Notes from the Field (Online Only)
The Courage to Teach and the Courage to Lead: Considerations for Theatre and Dance in Higher Education
By Ray Miller
For many of us, there is a sense that as we move from one day to the next we are not so much accomplishing something as surviving something. Digital media of all kinds and the ready accessibility of the internet, smart phones, virtual clouds, and other digital technologies have pushed the future into the present. The future is often experienced as a plethora of possibilities that coexist all at the same time. We do not have the time to think forward. It is too much already to negotiate the present from one moment to the next. Douglas Rushkoff calls this “present shock” and claims that “[i]f the end of the twentieth can be characterized by futurism, the twenty-first century can be defined by presentism” (3).1 In this new world, jumping from one web link to the next is not viewed as disruptive and superficial, but as a way to surf the possibilities and to make unexpected discoveries.2 David Shields captures the feel of the worldview that informs the lives of many of our students with an unnerving poignancy in his book Reality Hunger: A Manifesto.
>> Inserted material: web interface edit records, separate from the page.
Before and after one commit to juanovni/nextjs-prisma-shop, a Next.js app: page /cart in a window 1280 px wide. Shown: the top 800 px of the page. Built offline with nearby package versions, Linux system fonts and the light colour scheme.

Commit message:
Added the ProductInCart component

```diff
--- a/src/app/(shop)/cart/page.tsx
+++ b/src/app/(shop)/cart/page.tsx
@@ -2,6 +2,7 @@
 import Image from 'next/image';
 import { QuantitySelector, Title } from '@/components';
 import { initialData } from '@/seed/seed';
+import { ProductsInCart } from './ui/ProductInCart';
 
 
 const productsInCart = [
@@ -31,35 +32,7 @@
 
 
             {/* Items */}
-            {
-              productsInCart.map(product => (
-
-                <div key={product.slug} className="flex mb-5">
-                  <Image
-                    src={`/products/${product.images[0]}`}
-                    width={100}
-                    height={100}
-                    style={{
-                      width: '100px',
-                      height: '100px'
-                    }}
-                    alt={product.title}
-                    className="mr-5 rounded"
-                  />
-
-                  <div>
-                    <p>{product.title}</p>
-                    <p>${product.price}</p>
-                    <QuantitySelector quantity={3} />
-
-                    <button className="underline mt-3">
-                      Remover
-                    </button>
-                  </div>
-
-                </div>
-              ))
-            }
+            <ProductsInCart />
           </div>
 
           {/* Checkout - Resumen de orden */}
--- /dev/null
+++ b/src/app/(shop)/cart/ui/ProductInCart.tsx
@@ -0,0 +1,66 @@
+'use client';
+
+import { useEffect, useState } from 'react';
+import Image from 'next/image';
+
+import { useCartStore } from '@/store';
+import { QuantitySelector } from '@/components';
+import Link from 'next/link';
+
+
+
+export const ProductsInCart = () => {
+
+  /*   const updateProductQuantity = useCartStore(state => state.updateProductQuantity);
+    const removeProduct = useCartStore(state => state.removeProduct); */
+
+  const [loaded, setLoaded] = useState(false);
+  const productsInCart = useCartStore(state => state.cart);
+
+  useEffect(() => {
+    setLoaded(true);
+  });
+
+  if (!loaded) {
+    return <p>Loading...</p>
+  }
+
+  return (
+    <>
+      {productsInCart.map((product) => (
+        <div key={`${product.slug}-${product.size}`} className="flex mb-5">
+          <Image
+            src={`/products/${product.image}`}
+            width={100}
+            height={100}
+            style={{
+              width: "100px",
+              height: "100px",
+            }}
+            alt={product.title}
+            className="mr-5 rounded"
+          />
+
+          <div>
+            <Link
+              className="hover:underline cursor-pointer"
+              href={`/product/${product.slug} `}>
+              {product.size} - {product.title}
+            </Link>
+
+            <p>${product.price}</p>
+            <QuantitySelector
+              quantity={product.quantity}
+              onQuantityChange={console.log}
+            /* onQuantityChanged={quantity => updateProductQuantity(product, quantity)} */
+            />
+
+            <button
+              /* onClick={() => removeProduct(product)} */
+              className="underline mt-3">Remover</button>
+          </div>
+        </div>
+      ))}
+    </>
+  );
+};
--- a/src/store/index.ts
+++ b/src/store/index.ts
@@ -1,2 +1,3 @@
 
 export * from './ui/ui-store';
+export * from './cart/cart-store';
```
Index of Chinese Characters for “Repertoire Is Technique: Programming Transmission at a Xiqu Festival”
By Josh Stenberg
(Starred names indicate performers and xiqu figures mentioned in the text and/or who, through semi-structured interviews or informal public or semi-public dialogues, provided or verified information contained in “Repertoire Is Technique” in the days during and surrounding the 2015 festival.)